| WHAT YOU ARE ASKED TO DO |
Which lines of the records contain the word "share"? Show each of them.

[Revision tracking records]

◆ ◆ ◆

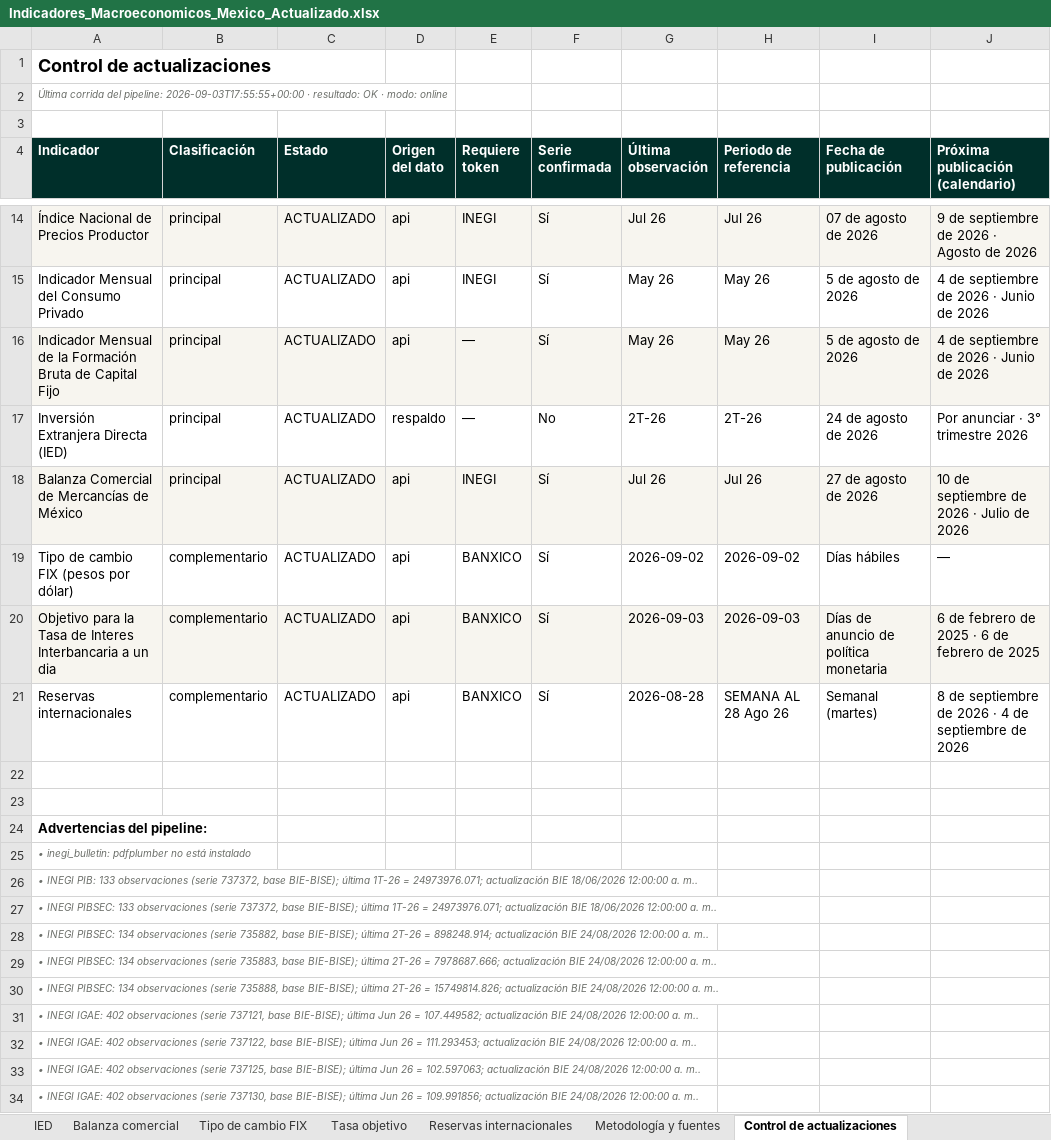
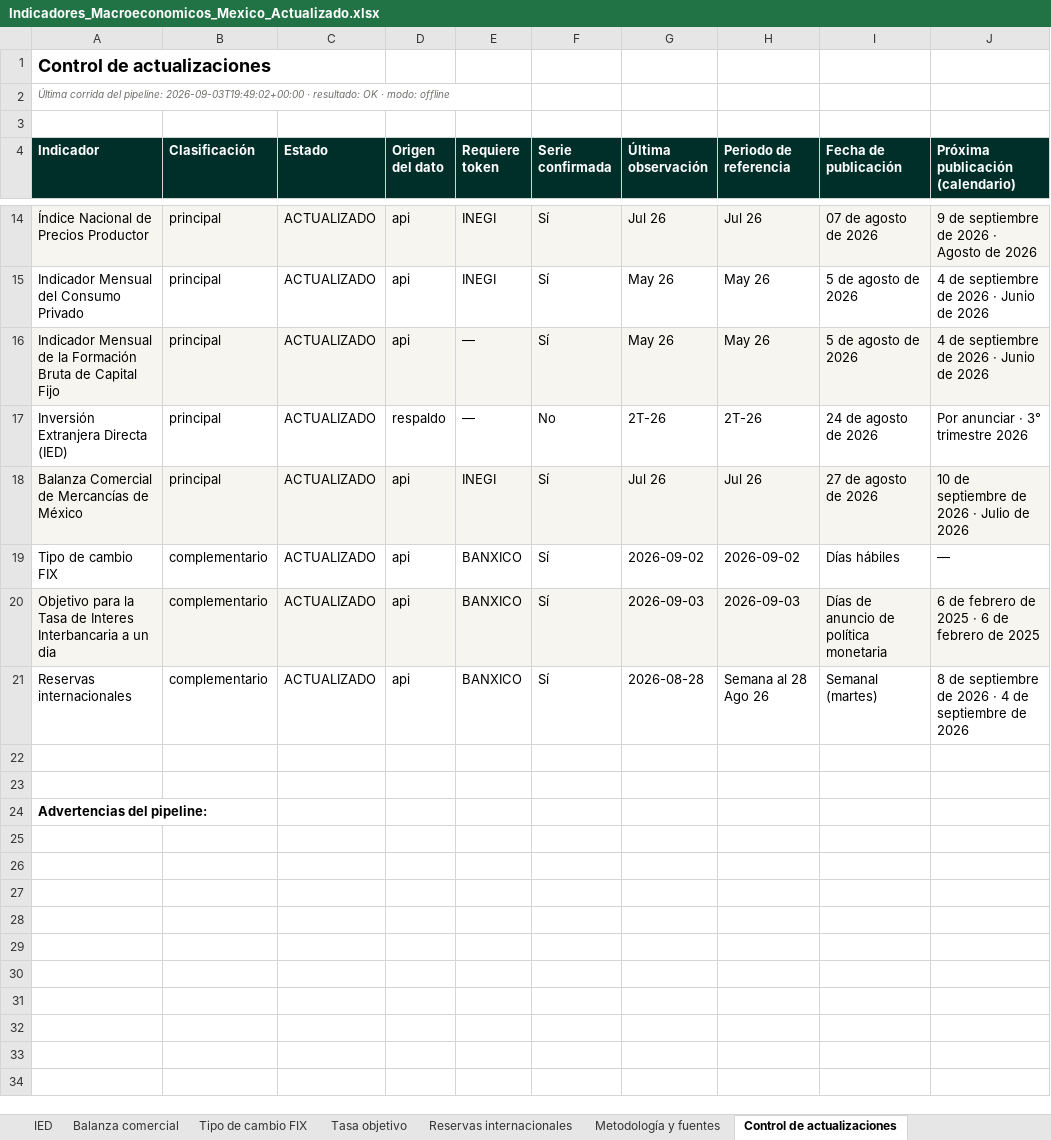
Before and after one commit to luisbuendiag/Indicadores_macroeconomicos_Mex, an Excel workbook: downloads/Indicadores_Macroeconomicos_Mexico_Actualizado.xlsx, sheet Control de actualizaciones, drawn as a sheet; only a part is shown, gaps mark what is left out; values as stored, in another font and other column widths than the file's, no borders; rows hold the shown columns only; the diff covers the shown part only; the diff names each change by its address in the sheet, - before the commit and + after, or states it on an @@ line.

```diff
--- a/downloads/Indicadores_Macroeconomicos_Mexico_Actualizado.xlsx (sheet Control de actualizaciones)
+++ b/downloads/Indicadores_Macroeconomicos_Mexico_Actualizado.xlsx (sheet Control de actualizaciones)
-A2 (Indicador): …del pipeline: 2026-09-03T17:55:55+00:00 · resultado: OK · modo: online
+A2 (Indicador): …del pipeline: 2026-09-03T19:49:02+00:00 · resultado: OK · modo: offline
-A19 (Indicador): Tipo de cambio FIX (pesos por dólar)
+A19 (Indicador): Tipo de cambio FIX
-H21 (Periodo de referencia): SEMANA AL 28 Ago 26
+H21 (Periodo de referencia): Semana al 28 Ago 26
-row 25: • inegi_bulletin: pdfplumber no está instalado
-row 26: • INEGI PIB: 133 observaciones (serie 737372, base BIE-BISE); última 1T-26 = 24973976.071; actualización BIE 18/06/2026 12:00:00 a. m..
-row 27: • INEGI PIBSEC: 133 observaciones (serie 737372, base BIE-BISE); última 1T-26 = 24973976.071; actualización BIE 18/06/2026 12:00:00 a. m..
-row 28: • INEGI PIBSEC: 134 observaciones (serie 735882, base BIE-BISE); última 2T-26 = 898248.914; actualización BIE 24/08/2026 12:00:00 a. m..
-row 29: • INEGI PIBSEC: 134 observaciones (serie 735883, base BIE-BISE); última 2T-26 = 7978687.666; actualización BIE 24/08/2026 12:00:00 a. m..
-row 30: • INEGI PIBSEC: 134 observaciones (serie 735888, base BIE-BISE); última 2T-26 = 15749814.826; actualización BIE 24/08/2026 12:00:00 a. m..
-row 31: • INEGI IGAE: 402 observaciones (serie 737121, base BIE-BISE); última Jun 26 = 107.449582; actualización BIE 24/08/2026 12:00:00 a. m..
-row 32: • INEGI IGAE: 402 observaciones (serie 737122, base BIE-BISE); última Jun 26 = 111.293453; actualización BIE 24/08/2026 12:00:00 a. m..
-row 33: • INEGI IGAE: 402 observaciones (serie 737125, base BIE-BISE); última Jun 26 = 102.597063; actualización BIE 24/08/2026 12:00:00 a. m..
-row 34: • INEGI IGAE: 402 observaciones (serie 737130, base BIE-BISE); última Jun 26 = 109.991856; actualización BIE 24/08/2026 12:00:00 a. m..
```
Also changed, not shown: 80 removed rows elsewhere in this sheet, sheet Síntesis de coyuntura, sheet Metodología y fuentes, sheet Tipo de cambio FIX, sheet Tasa objetivo, downloads/indicadores/INPC/INPC_datos.xlsx, downloads/indicadores/INPP/INPP_datos.xlsx, 25 other files.
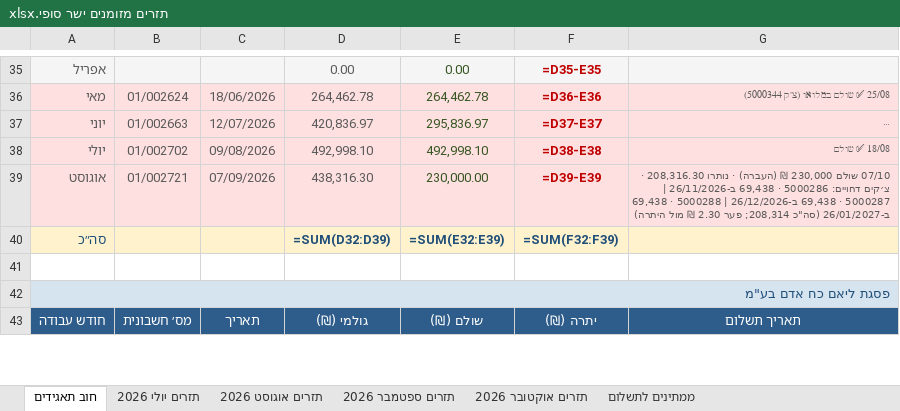
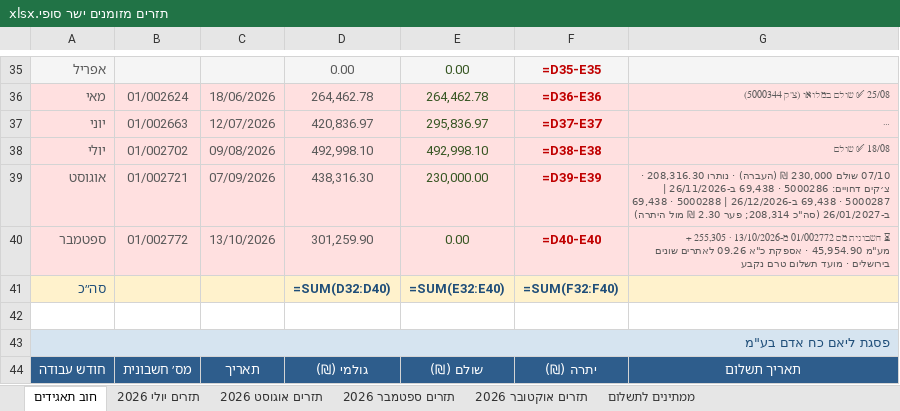
Before and after one commit to MATEUPTILIM/claude--FILES, an Excel workbook: CLUDE FILES/תזרים מזומנים ישר סופי.xlsx, sheet חוב תאגידים, drawn as a sheet; only a part is shown, gaps mark what is left out; long unchanged cells end in …; values as stored, in another font and other column widths than the file's, no borders; formulas without a stored value are shown as written; addresses are those after the commit; the diff covers the shown part only; the diff names each change by its address in the sheet, - before the commit and + after, or states it on an @@ line.

```diff
--- a/CLUDE FILES/תזרים מזומנים ישר סופי.xlsx (sheet חוב תאגידים)
+++ b/CLUDE FILES/תזרים מזומנים ישר סופי.xlsx (sheet חוב תאגידים)
+row 40: ספטמבר | 01/002772 | 13/10/2026 | 301,259.90 | 0.00 | =D40-E40 | ⏳ חשבונית מס 01/002772 מ-13/10/2026 · 255,305 + מע"מ 45,954.90 · אספקת כ"א 09.26 לאתרים שונים בירושלים · מועד תשלום טרם נקבע
-D41: =SUM(D32:D39)
+D41: =SUM(D32:D40)
-E41: =SUM(E32:E39)
+E41: =SUM(E32:E40)
-F41: =SUM(F32:F39)
+F41: =SUM(F32:F40)
```
Also changed, not shown: 38 edited cells elsewhere in this sheet, sheet ממתינים לתשלום.
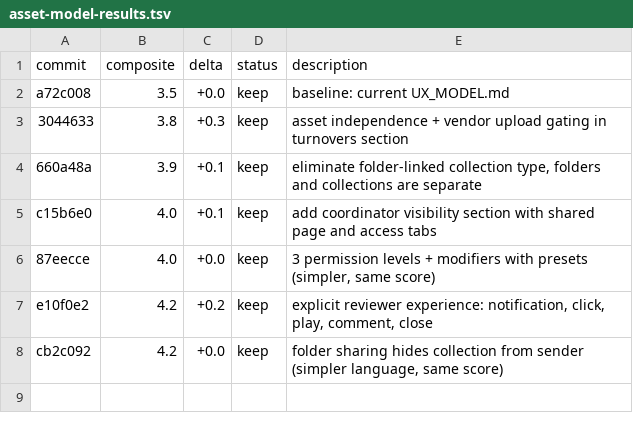
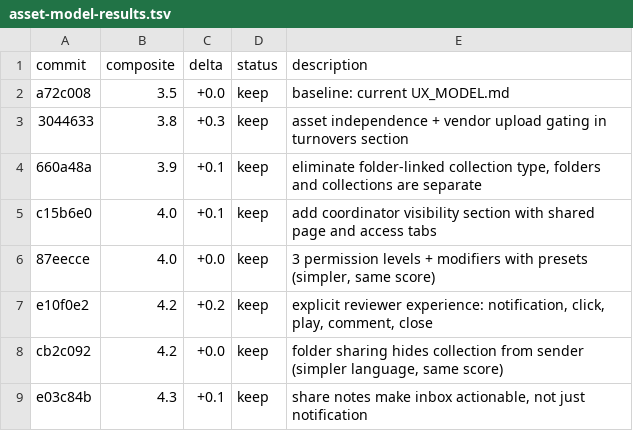
Before and after one commit to ivvvvvvvvvaaaan/Upside-Down, a TSV file: asset-model-results.tsv, drawn as a sheet; the diff names each change by its address in the sheet, - before the commit and + after, or states it on an @@ line.

Commit message:
experiment 7: add share notes to the sharing model

```diff
--- a/asset-model-results.tsv
+++ b/asset-model-results.tsv
+row 9: e03c84b | 4.3 | +0.1 | keep | share notes make inbox actionable, not just notification
```
Also changed, not shown: 1 other file.
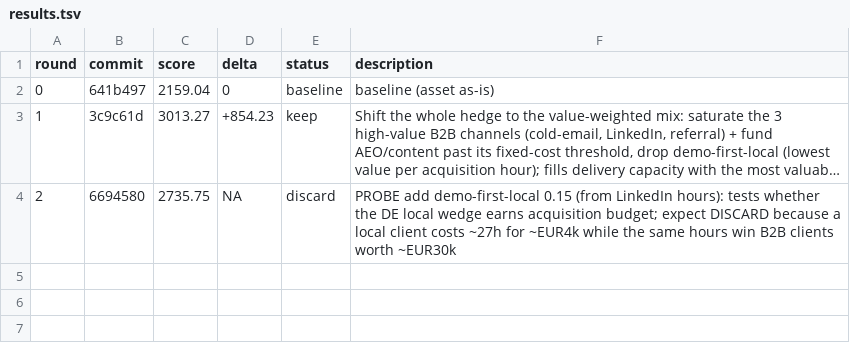
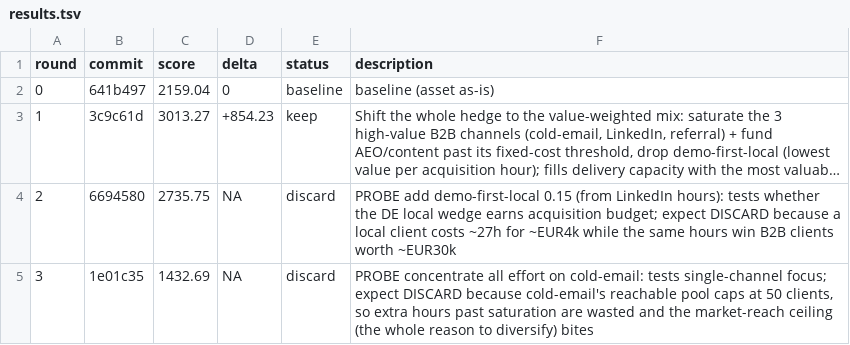
Before and after one commit to 011matthias/agentic-ops1.01, a TSV file: docs/optimize/upwork-independence-leadgen-portfolio/results.tsv, drawn as a sheet; long unchanged cells end in ….

Commit message:
experiment(upwork-independence-leadgen-portfolio): r3 journal (discard)

```diff
--- a/docs/optimize/upwork-independence-leadgen-portfolio/results.tsv
+++ b/docs/optimize/upwork-independence-leadgen-portfolio/results.tsv
@@ -4 +4,2 @@ round	commit	score	delta	status	description
 2	6694580	2735.75	NA	discard	PROBE add demo-first-local 0.15 (from LinkedIn hours): tests whether the DE local wedge earns acquisition budget; expect DISCARD because a local client costs ~27h for ~EUR4k while the same hours win B2B clients worth ~EUR30k
+3	1e01c35	1432.69	NA	discard	PROBE concentrate all effort on cold-email: tests single-channel focus; expect DISCARD because cold-email's reachable pool caps at 50 clients, so extra hours past saturation are wasted and the market-reach ceiling (the whole reason to diversify) bites
```
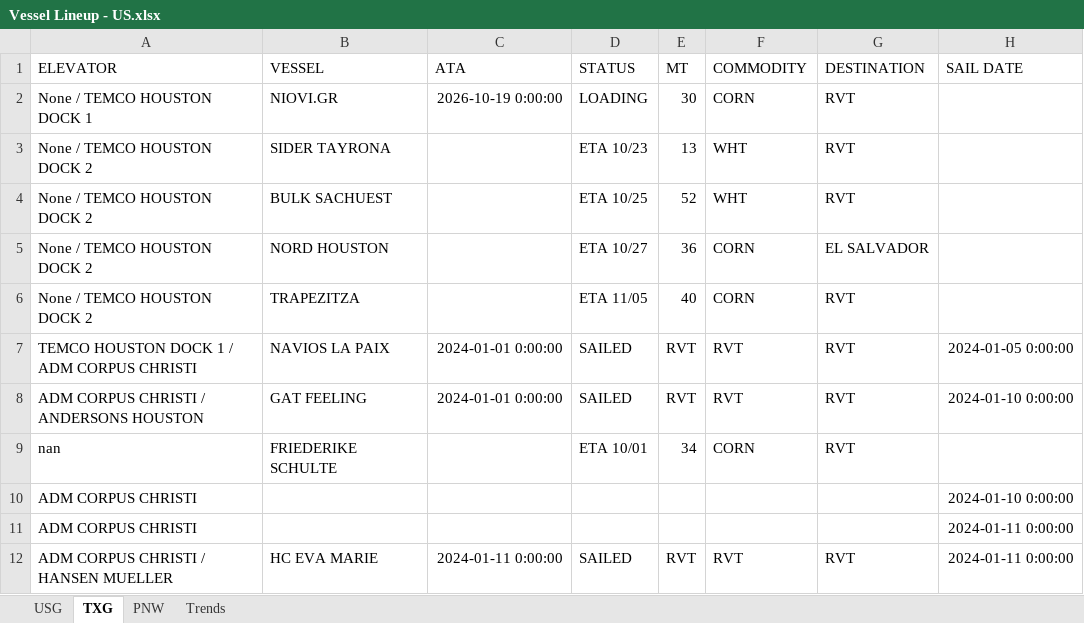
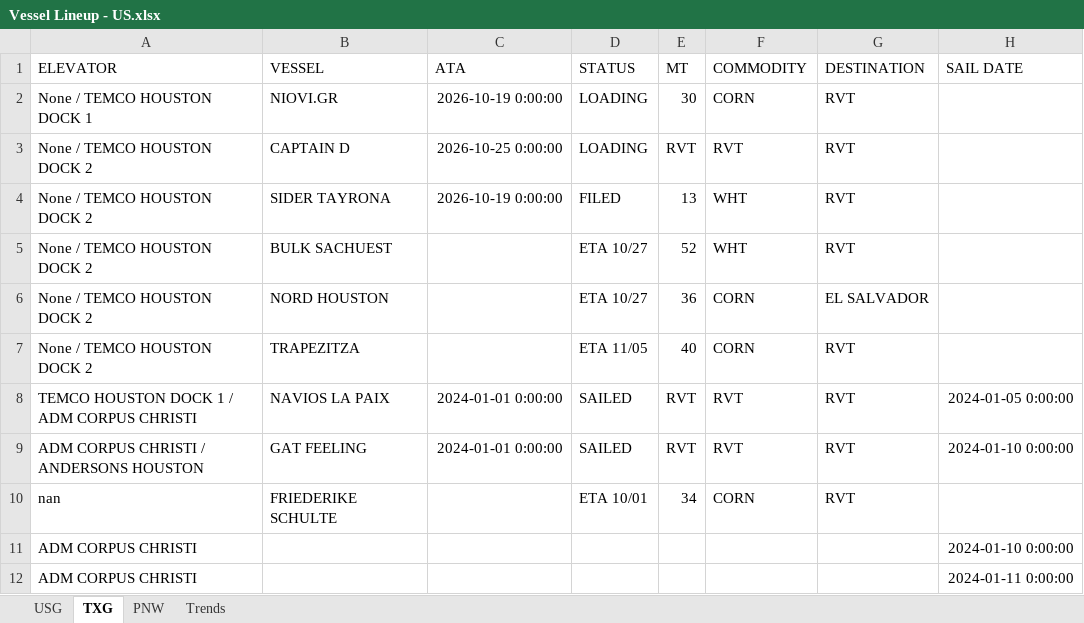
Before and after one commit to JSA-Dashboards/jsa-vessel-lineup-dashboard, an Excel workbook: Vessel Lineup - US.xlsx, sheet TXG, drawn as a sheet; only a part is shown; the shorter side is filled out with more unchanged rows; values as stored, in another font and other column widths than the file's, no borders; addresses are those after the commit; the diff names each change by its address in the sheet, - before the commit and + after, or states it on an @@ line.

```diff
--- a/Vessel Lineup - US.xlsx (sheet TXG)
+++ b/Vessel Lineup - US.xlsx (sheet TXG)
+row 3: None / TEMCO HOUSTON DOCK 2 | CAPTAIN D | 2026-10-25 0:00:00 | LOADING | RVT | RVT | RVT
-C4 (ATA): (empty)
+C4 (ATA): 2026-10-19 0:00:00
-D4 (STATUS): ETA 10/23
+D4 (STATUS): FILED
-D5 (STATUS): ETA 10/25
+D5 (STATUS): ETA 10/27
```
Also changed, not shown: sheet USG, sheet PNW, 1 other file.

◆ ◆ ◆

| OUTPUT OF THE TASK |
experiment 7: add share notes to the sharing model
+row 9: e03c84b | 4.3 | +0.1 | keep | share notes make inbox actionable, not just notification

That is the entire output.